By Whitney Hale
(April 15, 2015) — University of Kentucky Libraries Special Collections Research Center will host an opening reception for an exhibit highlighting four undergraduates' Learning Lab internship projects from 3-4:30 p.m. Thursday, April 16, in the Great Hall of the Margaret I. King Library Building. The event will feature presentations from the four Learning Lab interns, including commentary on their scholarly projects.
The Learning Lab internship, now in its third year, is an experiential learning program that introduces undergraduate students to archival processing and theory using rare and unique resources in UK's Special Collections Research Center. The program is designed to increase the accessibility of those resources and research output by mandating that all students complete a scholarly project during the internship.
Learning Lab intern Ann Baillie, a rising junior and English major from the Chicago area, processed The Cakes and Ale Club records belonging to library advocate and lawyer Samuel M. Wilson. Baillie's project on the records is a scholarly article that will be published in a new archives-related journal called The Reading Room, published by the University at Buffalo (Buffalo, New York). Publication is expected for summer 2015.
Faith VanMeter, a rising senior majoring in psychology and piano performance from Greensburg, Kentucky, created a digital humanities rendering of the history of Lexington's Narcotics Farm, which closed in 1974. VanMeter's project dovetails with STEM research she has done as a Chellgren Fellow that studies correlations between substance abuse, socioeconomic status and child abuse. VanMeter's scholarly project will be a poster presentation at the 2015 Kentucky Library Association Conference to be held in September in Louisville, Kentucky.
Interns Lauren Farmer, a graduating history and secondary social studies education senior from Lexington, and Kristen Thornsberry, a rising senior and history major from Richmond, Kentucky, have processed the Faulconer, Johnstone, Shelby, Tevis and Potter papers, which comprise various Kentucky-related topics of the hemp industry, Southern economics, slavery and genealogy.
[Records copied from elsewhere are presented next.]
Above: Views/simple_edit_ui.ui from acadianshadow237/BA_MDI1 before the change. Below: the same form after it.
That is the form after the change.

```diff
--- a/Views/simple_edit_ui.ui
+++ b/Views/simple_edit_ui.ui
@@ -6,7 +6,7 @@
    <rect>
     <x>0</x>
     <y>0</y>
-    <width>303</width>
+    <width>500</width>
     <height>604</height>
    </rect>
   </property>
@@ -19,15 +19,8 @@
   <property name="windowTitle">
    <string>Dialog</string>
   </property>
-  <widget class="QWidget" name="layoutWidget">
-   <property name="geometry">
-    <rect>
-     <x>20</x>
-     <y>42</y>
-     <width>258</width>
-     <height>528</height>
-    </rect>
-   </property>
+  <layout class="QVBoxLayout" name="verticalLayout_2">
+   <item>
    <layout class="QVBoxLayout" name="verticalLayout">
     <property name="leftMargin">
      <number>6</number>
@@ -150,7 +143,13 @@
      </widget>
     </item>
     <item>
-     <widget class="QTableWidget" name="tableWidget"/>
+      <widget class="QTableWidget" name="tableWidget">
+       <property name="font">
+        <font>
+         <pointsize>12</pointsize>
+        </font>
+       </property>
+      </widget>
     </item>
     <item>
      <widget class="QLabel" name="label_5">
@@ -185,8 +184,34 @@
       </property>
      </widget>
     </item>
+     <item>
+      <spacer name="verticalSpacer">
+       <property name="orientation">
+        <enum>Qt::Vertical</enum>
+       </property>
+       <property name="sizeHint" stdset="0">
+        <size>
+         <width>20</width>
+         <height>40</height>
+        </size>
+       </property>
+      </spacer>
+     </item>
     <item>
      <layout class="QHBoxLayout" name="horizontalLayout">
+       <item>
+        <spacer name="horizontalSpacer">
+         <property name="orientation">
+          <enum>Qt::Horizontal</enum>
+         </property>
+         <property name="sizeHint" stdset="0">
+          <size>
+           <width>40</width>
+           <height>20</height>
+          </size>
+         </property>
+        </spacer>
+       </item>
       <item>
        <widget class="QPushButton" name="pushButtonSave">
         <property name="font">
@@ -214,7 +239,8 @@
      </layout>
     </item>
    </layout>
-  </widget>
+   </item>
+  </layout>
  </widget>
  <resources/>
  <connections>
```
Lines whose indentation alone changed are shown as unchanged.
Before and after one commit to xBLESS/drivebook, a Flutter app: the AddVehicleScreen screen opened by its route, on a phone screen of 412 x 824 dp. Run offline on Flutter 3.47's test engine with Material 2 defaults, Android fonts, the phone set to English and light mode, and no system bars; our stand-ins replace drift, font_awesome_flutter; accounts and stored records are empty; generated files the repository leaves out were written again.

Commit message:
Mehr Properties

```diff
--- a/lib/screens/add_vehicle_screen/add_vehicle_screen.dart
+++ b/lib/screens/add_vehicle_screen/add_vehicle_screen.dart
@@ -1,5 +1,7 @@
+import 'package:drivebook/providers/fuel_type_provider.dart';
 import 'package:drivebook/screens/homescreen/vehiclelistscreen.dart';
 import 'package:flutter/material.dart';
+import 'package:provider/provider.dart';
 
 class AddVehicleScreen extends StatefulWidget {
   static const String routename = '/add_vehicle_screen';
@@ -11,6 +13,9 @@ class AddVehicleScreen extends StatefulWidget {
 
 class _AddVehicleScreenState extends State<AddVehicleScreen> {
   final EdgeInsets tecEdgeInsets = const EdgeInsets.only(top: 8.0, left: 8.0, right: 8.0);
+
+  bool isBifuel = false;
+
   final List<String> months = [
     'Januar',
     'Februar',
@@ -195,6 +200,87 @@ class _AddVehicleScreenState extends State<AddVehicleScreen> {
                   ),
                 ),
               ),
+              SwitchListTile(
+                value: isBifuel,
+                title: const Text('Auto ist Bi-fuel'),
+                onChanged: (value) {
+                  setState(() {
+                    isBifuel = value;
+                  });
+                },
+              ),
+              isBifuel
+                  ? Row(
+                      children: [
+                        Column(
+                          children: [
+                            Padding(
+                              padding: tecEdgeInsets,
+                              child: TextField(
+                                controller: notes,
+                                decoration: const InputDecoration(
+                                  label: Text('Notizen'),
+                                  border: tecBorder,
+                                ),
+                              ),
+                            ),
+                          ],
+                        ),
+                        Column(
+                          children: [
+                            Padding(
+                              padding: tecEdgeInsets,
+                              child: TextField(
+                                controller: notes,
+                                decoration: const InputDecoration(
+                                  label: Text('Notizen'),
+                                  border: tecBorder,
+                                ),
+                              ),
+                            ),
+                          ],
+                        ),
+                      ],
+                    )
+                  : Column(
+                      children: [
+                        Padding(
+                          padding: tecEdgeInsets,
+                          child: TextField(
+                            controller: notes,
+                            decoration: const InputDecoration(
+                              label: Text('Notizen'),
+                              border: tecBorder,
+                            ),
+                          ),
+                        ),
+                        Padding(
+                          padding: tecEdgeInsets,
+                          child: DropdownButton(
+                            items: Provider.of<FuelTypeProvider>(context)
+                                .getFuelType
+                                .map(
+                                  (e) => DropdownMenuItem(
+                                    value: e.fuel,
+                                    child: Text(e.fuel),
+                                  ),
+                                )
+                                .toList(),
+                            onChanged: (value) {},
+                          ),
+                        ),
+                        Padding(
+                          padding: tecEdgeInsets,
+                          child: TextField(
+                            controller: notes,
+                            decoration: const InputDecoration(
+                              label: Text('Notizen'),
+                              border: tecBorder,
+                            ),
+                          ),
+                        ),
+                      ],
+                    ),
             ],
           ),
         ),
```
Their scholarly project is a digital humanities research tool integrating GIS and primary source documents from the collection to explore various aspects of Kentucky and broader Southern history.
In addition to the exhibit and presentation, the Special Collections' Learning Lab projects will be available online by April 20. For more information, contact Stacie Williams, Learning Lab manager at UK Special Collections Research Center, at 859- 257-8371 or email email@example.com.
UK Special Collections Research Center is home to UK Libraries' collection of rare books, Kentuckiana, the Archives, the Louie B. Nunn Center for Oral History, the King Library Press, the Wendell H. Ford Public Policy Research Center, the Bert T. Combs Appalachian collection and the digital library, ExploreUK. The mission of the center is to locate and preserve materials documenting the social, cultural, economic and political history of the Commonwealth of Kentucky.